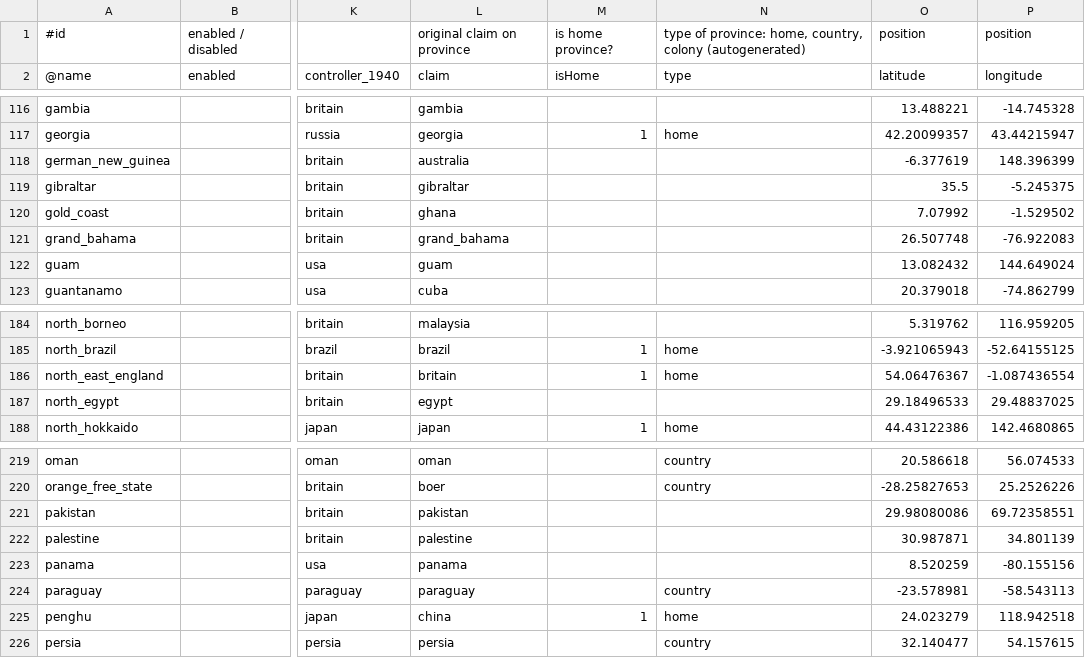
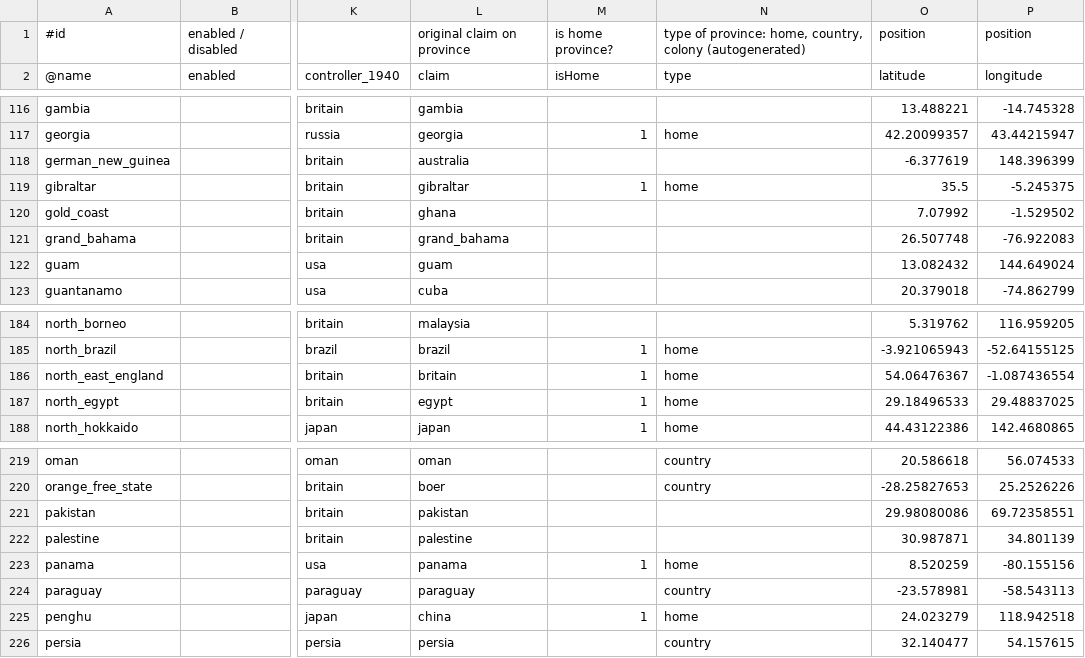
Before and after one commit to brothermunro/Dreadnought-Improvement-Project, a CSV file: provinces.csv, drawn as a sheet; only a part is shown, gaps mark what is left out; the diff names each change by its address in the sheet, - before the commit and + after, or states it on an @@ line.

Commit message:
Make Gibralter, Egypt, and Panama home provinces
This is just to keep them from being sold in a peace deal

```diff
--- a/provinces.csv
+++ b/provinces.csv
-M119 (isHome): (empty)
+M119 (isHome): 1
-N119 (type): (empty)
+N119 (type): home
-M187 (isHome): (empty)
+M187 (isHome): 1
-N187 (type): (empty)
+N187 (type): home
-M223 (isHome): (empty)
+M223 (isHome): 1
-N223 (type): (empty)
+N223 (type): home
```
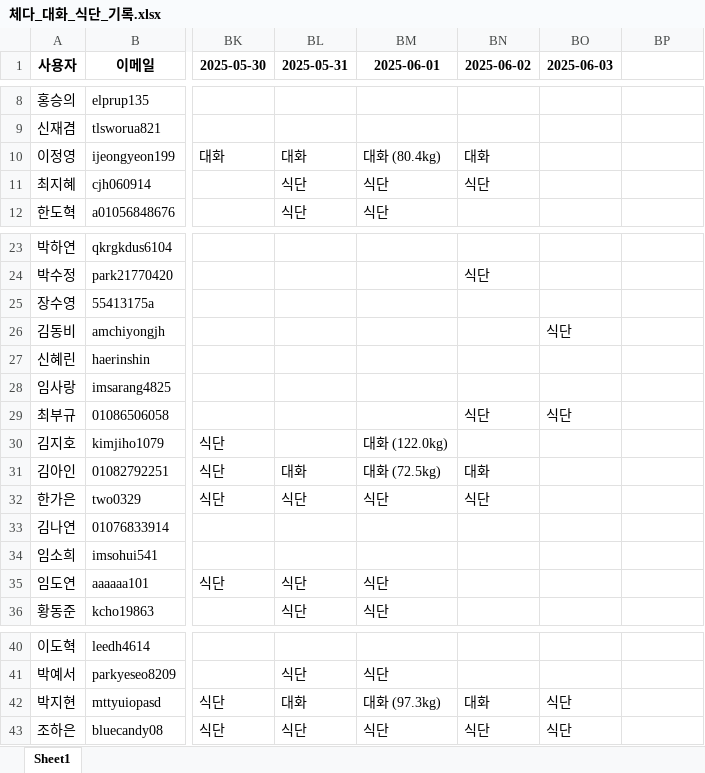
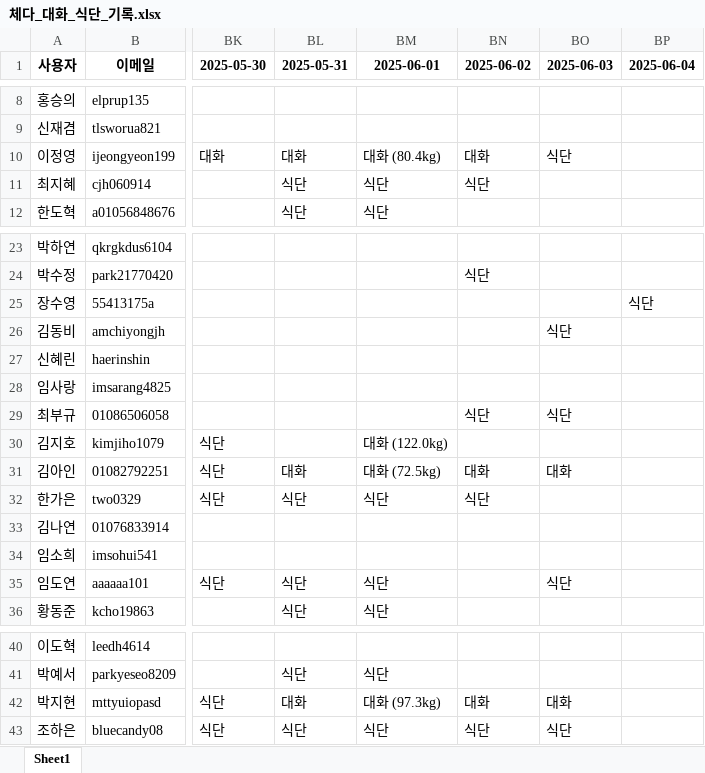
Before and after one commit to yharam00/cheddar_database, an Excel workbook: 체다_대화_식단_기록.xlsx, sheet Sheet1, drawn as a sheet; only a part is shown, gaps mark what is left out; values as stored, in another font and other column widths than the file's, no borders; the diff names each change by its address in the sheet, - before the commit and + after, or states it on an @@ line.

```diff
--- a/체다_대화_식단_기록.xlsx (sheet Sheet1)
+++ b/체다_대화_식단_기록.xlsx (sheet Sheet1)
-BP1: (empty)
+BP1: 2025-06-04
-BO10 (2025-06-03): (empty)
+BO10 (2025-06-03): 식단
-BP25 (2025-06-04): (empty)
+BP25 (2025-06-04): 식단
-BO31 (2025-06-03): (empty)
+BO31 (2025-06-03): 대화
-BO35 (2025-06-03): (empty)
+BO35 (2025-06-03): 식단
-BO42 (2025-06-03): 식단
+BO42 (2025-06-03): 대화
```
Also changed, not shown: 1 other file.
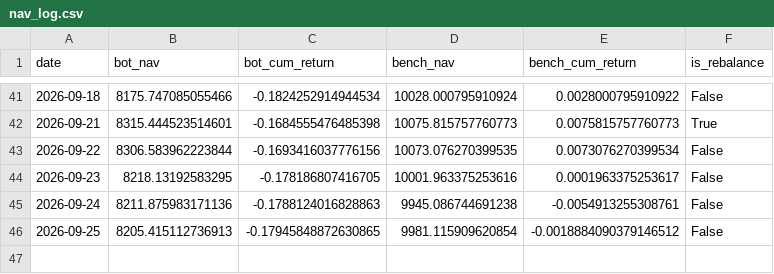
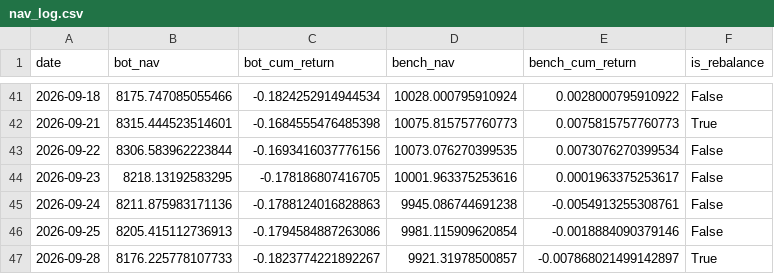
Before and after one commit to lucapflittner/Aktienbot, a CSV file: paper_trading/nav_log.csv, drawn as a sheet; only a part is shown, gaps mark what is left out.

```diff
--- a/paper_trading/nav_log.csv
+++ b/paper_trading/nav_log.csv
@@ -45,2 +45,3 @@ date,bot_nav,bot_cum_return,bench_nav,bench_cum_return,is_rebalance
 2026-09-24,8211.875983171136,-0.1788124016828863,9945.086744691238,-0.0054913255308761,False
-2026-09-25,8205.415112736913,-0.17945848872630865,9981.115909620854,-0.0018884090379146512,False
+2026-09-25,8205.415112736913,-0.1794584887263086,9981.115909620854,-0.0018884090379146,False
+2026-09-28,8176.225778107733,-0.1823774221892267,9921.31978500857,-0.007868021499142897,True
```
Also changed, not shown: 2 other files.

## The problem
Among the lines of the listing above, which ones contain the word "False"? Show them.

## Task solution
 2026-09-24,8211.875983171136,-0.1788124016828863,9945.086744691238,-0.0054913255308761,False
-2026-09-25,8205.415112736913,-0.17945848872630865,9981.115909620854,-0.0018884090379146512,False
+2026-09-25,8205.415112736913,-0.1794584887263086,9981.115909620854,-0.0018884090379146,False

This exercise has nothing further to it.